[Content revision data]

* * * * *

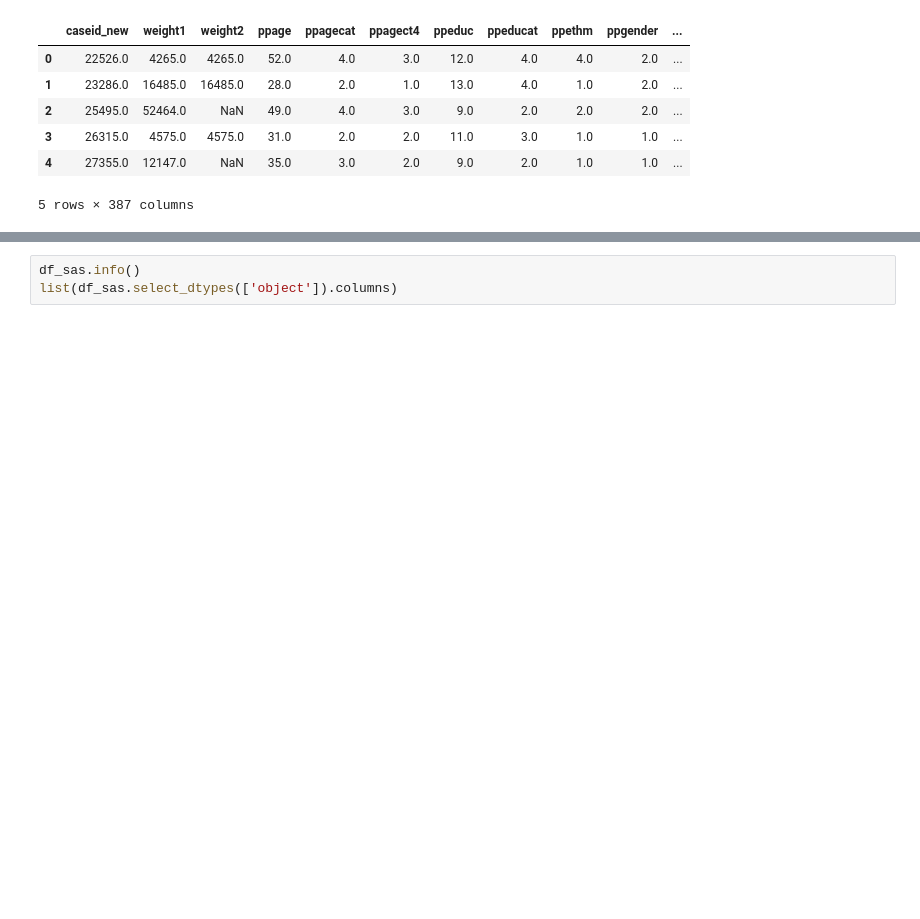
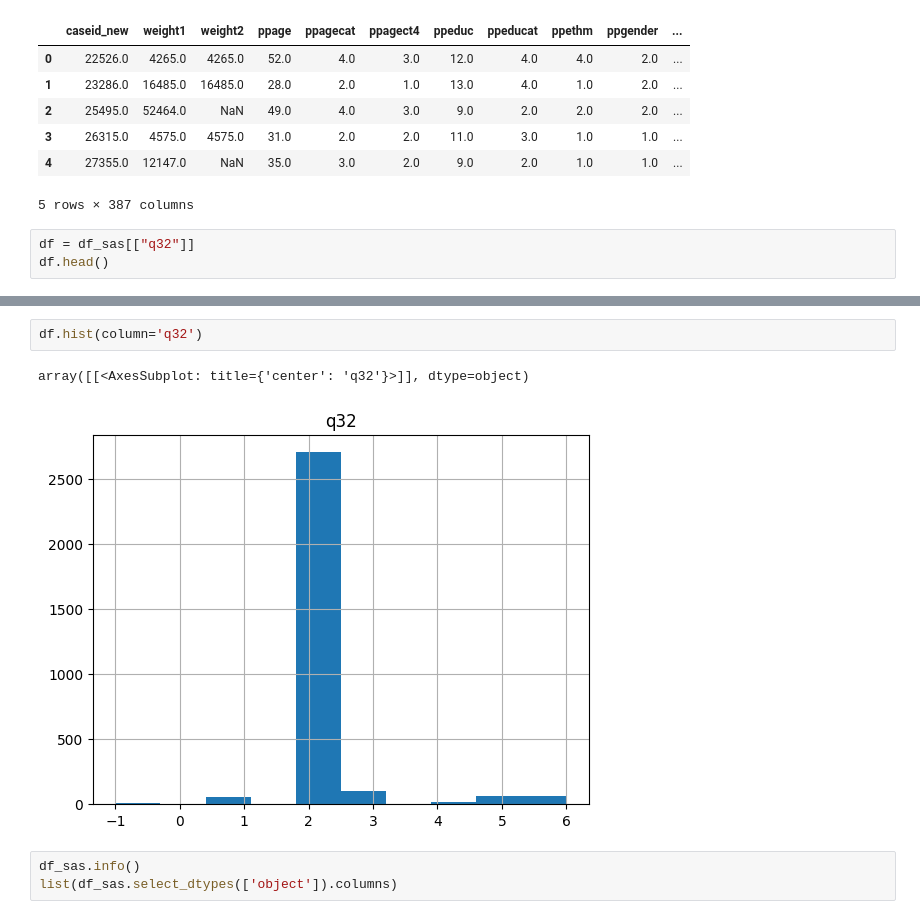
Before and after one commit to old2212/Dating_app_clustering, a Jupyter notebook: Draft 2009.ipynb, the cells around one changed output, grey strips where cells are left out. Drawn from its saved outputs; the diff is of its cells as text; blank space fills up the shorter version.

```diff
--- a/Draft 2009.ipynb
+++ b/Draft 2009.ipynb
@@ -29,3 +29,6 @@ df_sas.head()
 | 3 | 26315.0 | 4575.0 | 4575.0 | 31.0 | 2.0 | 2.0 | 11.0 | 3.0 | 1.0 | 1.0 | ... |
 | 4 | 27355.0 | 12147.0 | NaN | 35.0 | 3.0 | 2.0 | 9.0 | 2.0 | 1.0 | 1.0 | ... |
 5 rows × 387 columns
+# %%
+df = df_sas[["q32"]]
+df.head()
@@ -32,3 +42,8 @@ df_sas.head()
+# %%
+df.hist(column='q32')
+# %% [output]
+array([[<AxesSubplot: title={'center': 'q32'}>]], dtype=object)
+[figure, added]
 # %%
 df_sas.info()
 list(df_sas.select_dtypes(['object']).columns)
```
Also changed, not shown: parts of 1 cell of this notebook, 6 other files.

* * * * *

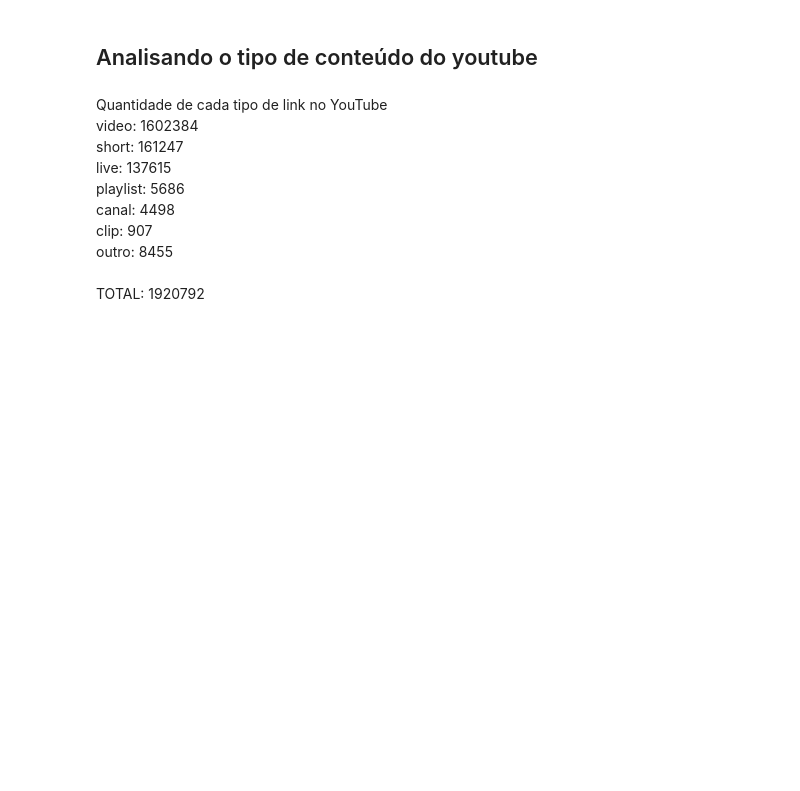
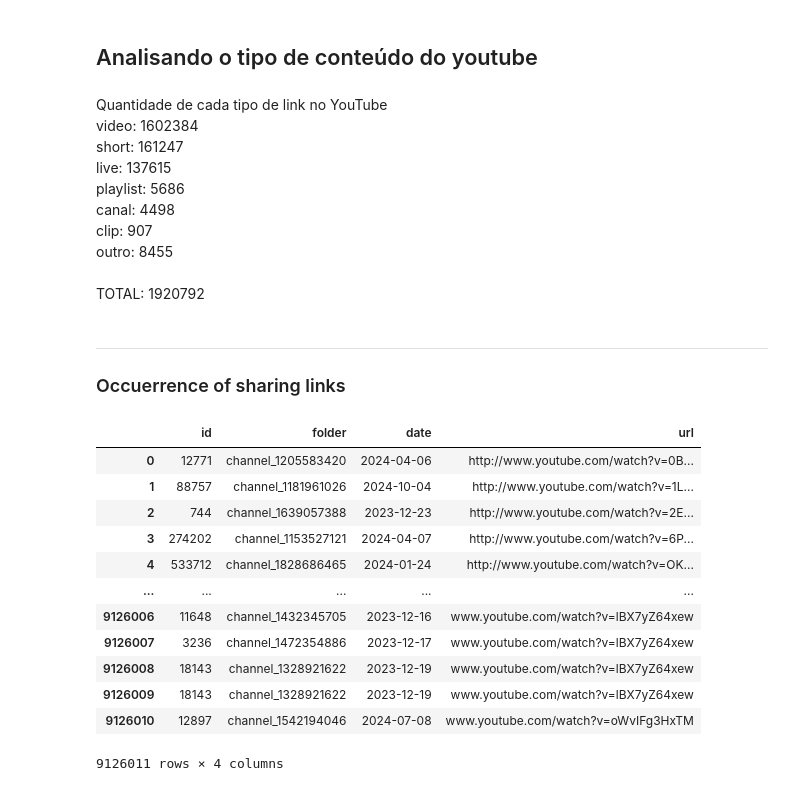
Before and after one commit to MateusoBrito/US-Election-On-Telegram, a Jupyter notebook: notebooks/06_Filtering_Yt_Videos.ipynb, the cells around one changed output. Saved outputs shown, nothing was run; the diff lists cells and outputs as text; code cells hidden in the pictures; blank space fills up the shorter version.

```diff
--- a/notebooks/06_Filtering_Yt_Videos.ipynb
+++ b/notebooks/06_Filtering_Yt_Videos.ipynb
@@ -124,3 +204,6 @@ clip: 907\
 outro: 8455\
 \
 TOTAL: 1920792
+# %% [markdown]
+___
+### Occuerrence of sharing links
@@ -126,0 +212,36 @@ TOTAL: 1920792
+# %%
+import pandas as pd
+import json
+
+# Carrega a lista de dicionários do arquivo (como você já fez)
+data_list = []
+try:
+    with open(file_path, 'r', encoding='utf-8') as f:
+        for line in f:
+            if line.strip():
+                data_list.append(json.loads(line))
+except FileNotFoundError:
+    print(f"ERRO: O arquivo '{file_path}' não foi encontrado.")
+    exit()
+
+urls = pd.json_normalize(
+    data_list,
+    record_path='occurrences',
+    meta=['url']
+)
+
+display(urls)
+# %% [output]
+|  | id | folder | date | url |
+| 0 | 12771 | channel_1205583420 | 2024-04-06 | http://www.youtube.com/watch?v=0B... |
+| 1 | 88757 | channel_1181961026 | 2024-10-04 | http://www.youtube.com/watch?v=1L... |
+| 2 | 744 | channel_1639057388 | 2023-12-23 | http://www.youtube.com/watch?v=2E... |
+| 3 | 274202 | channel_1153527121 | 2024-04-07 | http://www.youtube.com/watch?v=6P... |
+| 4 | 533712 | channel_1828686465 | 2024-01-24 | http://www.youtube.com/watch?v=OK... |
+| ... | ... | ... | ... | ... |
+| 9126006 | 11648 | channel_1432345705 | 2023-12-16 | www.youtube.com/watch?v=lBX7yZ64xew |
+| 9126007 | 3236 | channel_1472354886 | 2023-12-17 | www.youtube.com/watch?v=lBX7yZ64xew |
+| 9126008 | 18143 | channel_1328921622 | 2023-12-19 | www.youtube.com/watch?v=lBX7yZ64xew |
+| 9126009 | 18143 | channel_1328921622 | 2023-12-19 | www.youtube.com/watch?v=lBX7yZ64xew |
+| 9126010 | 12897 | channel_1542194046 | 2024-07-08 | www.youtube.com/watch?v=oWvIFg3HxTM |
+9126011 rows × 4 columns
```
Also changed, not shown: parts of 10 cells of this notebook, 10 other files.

* * * * *

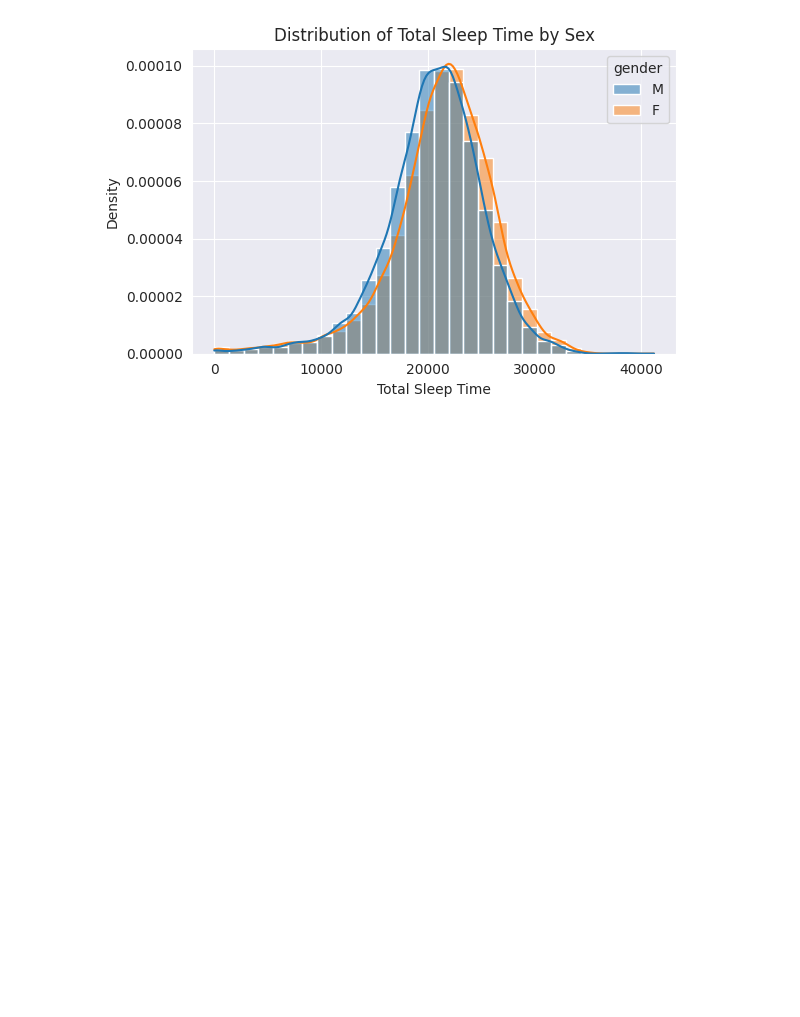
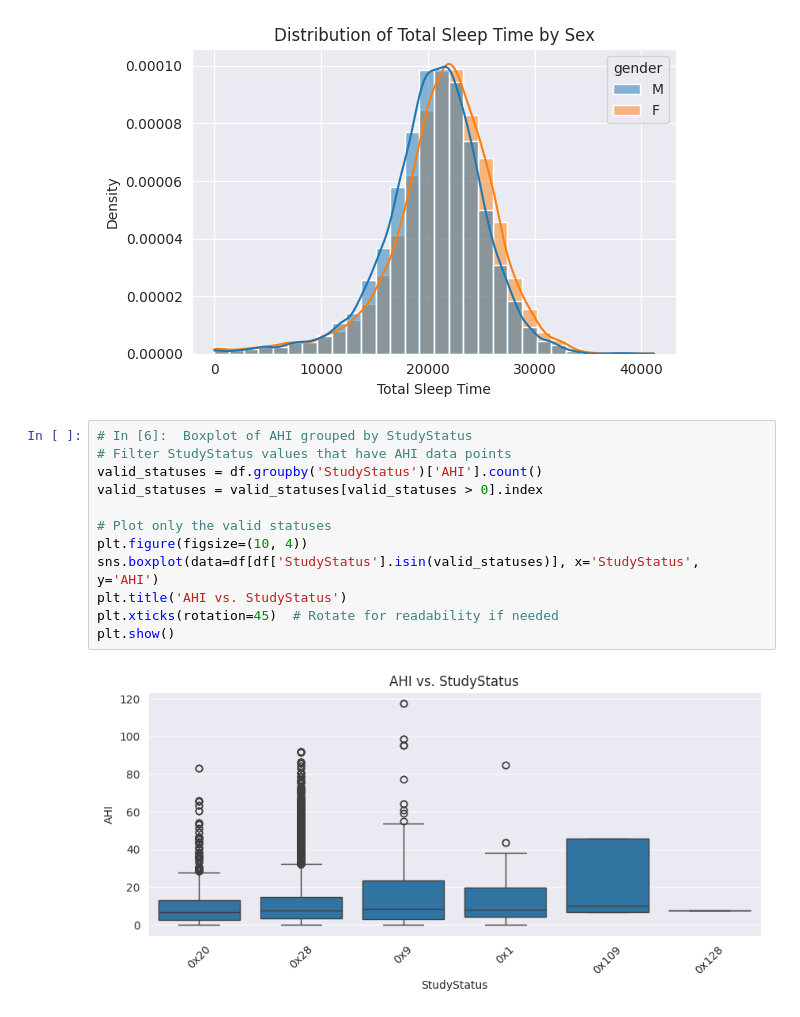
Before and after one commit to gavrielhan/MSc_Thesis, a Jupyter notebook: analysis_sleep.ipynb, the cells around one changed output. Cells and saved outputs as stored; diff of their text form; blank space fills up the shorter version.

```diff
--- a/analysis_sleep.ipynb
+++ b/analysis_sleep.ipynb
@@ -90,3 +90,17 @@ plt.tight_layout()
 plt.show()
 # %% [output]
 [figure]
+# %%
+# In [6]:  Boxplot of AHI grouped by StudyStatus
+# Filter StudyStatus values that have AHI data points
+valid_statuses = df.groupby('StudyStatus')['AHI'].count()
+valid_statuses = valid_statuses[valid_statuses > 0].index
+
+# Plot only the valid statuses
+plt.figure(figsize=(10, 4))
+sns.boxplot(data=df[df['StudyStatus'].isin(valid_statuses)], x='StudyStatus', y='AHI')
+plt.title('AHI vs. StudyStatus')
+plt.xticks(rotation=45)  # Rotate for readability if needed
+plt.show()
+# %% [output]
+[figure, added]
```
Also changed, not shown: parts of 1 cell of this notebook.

* * * * *

Work item: Looking at the entries above, can you reproduce exactly the lines from the one that holds "Before and after one commit to old2212/Dating_app_clustering, a" through the one that holds "6 other files.", and only those?

Exercise result:
Before and after one commit to old2212/Dating_app_clustering, a Jupyter notebook: Draft 2009.ipynb, the cells around one changed output, grey strips where cells are left out. Drawn from its saved outputs; the diff is of its cells as text; blank space fills up the shorter version.

```diff
--- a/Draft 2009.ipynb
+++ b/Draft 2009.ipynb
@@ -29,3 +29,6 @@ df_sas.head()
 | 3 | 26315.0 | 4575.0 | 4575.0 | 31.0 | 2.0 | 2.0 | 11.0 | 3.0 | 1.0 | 1.0 | ... |
 | 4 | 27355.0 | 12147.0 | NaN | 35.0 | 3.0 | 2.0 | 9.0 | 2.0 | 1.0 | 1.0 | ... |
 5 rows × 387 columns
+# %%
+df = df_sas[["q32"]]
+df.head()
@@ -32,3 +42,8 @@ df_sas.head()
+# %%
+df.hist(column='q32')
+# %% [output]
+array([[<AxesSubplot: title={'center': 'q32'}>]], dtype=object)
+[figure, added]
 # %%
 df_sas.info()
 list(df_sas.select_dtypes(['object']).columns)
```
Also changed, not shown: parts of 1 cell of this notebook, 6 other files.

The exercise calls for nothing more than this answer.